A really important aspect here is the mental engagement of the dog. A dog that is afraid of consequences will offer no behaviour of his own. A dog that is positively reinforced for good things will volunteer behaviour to be rewarded. The mental engagement of the dog is paramount to learning. We all know that if we are disinterested, scared or threatened, our ability to learn is reduced.
Hiby’s work for the Universities Federation for Animal Welfare (2004) surveyed 600 dog owners in the UK who trained using either aversive methods, reward based methods or a combination of both and included such behaviors as house training, chewing, stealing objects, sitting, coming, heeling and leave it. She concluded “…although the most effective technique varied according to the specific training task, for NONE of the tasks was a punishment based method most effective”. Hiby states “Furthermore, dogs trained using only reward based methods were reported significantly more obedient than those trained by other means, identifying reward based methods to be the most effective overall training method.”
O’Heare best sums up the situation when he states “By setting up a paradigm or model in the owner’s mind that someone should be the leader, we imply that someone else should not be, and it can simply sow the seeds of an adversarial relationship that can cause damage to the relationship between owner and dog…My preference is to simply focus on behavior, avoiding any talk of dominance…They are not necessary and they can lead to misunderstandings. (Owners) should be advised to take every opportunity they can to train the dog, using the principles of positive reinforcement for desirable behavior and preventing reinforcement of unwanted behavior. People who impose a power-struggle view on their relationship will see exactly what they impose; this is a no-win scenario. Simply train the dog” (O’Heare, 2007)

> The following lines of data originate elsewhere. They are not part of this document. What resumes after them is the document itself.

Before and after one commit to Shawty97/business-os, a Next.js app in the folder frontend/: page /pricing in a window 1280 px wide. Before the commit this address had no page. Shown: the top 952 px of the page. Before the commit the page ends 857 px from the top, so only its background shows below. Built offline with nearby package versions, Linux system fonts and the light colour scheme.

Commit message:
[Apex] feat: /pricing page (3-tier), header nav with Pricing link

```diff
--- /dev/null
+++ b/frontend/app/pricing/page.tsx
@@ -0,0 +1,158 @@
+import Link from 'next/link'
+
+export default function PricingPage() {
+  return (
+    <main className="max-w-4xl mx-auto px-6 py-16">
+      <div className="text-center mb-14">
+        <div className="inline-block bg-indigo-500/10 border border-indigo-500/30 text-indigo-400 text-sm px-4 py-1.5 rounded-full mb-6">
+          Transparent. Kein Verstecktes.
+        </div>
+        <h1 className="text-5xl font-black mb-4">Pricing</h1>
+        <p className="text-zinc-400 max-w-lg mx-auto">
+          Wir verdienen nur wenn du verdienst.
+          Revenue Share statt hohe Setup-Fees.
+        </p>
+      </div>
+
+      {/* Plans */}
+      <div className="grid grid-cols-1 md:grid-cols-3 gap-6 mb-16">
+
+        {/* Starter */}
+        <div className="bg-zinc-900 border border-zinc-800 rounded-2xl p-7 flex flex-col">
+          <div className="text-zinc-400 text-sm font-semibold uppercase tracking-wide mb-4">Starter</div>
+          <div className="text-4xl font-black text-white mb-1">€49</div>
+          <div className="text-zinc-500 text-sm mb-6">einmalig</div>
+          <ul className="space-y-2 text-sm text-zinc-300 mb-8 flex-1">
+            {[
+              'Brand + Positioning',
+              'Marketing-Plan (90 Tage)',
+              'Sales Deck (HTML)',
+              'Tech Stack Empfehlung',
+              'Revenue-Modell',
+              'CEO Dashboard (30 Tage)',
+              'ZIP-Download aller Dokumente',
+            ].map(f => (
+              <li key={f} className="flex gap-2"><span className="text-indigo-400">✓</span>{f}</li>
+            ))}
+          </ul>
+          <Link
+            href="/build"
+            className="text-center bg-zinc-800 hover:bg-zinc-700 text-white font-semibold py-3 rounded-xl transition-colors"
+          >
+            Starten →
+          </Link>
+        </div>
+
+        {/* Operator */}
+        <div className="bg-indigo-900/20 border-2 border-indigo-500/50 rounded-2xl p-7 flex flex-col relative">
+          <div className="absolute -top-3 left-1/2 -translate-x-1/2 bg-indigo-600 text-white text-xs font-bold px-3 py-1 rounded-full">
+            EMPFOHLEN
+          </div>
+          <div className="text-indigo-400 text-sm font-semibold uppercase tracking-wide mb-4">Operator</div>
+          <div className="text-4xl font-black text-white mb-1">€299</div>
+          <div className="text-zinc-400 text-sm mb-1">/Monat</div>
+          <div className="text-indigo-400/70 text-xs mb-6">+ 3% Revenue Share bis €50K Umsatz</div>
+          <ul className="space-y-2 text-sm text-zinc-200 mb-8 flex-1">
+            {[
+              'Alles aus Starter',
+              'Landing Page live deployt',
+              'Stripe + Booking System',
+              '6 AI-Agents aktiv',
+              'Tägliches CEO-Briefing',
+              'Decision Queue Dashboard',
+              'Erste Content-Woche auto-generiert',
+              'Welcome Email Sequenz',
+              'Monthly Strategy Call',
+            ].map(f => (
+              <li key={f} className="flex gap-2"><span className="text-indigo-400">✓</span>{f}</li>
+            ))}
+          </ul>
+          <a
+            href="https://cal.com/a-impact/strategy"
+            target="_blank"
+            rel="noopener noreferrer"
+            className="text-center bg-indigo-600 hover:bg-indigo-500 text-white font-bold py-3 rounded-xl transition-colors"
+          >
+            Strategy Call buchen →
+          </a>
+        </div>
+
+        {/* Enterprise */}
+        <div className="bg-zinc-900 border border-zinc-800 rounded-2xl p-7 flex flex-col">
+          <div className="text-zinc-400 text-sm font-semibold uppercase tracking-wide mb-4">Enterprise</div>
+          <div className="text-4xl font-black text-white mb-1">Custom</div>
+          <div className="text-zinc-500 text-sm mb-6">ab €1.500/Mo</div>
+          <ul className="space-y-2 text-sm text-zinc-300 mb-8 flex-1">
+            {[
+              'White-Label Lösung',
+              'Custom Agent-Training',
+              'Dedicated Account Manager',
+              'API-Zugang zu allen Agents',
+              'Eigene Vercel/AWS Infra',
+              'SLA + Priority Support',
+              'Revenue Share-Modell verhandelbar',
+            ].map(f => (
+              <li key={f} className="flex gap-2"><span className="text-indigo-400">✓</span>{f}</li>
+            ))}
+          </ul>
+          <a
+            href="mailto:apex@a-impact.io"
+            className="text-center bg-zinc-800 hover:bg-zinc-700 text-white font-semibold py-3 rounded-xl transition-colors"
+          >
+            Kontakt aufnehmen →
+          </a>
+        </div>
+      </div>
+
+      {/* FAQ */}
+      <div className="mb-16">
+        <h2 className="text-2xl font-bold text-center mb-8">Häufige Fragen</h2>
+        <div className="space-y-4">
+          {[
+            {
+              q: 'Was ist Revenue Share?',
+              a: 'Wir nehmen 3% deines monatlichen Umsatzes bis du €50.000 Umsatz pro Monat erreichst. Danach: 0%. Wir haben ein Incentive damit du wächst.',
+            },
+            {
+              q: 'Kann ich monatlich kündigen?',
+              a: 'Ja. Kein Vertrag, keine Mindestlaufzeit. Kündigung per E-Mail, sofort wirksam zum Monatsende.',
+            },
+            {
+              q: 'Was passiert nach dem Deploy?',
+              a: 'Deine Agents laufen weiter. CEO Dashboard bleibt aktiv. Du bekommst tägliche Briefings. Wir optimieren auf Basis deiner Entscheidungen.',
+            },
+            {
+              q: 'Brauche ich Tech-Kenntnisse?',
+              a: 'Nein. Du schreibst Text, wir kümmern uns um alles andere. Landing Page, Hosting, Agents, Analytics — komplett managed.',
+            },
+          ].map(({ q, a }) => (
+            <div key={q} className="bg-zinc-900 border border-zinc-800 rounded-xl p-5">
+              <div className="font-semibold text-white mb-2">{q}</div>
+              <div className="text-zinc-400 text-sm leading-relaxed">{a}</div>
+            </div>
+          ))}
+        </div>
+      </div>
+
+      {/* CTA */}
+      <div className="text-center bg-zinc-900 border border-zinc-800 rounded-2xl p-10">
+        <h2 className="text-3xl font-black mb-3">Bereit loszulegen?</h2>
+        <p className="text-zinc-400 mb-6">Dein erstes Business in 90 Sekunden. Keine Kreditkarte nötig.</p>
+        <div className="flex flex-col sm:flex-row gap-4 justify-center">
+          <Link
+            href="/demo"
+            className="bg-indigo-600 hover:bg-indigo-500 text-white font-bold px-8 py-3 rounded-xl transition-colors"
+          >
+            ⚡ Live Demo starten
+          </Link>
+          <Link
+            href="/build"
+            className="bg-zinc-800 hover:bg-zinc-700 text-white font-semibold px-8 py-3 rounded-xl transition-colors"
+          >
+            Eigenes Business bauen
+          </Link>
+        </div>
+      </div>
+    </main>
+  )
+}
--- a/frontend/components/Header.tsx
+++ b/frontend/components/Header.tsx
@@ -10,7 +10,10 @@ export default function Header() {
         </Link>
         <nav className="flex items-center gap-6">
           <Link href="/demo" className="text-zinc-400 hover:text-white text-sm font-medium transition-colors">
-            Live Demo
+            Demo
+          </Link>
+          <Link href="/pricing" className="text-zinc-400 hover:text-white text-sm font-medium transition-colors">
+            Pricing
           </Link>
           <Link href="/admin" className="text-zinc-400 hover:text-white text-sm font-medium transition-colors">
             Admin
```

© 2008 Debra Millikan
This article by Debra Milikan (Head Trainer of 'Canine Behavioural School' in Adelaide (www.positivelydogs.com) first appeared in the May 2008 issue of the New Zealand Kennel Club Gazette and then in the Canine Control Council of Queensland's 'Dog World'. It is reproduced here, with the kind permission of the author, in the hope that it will help bring about change in the way people think and how they train dogs.
For associated articles click below, or see FAQs section:
1. How does compulsion interfere with training?
2. What exactly is 'Positive Reinforcement' training?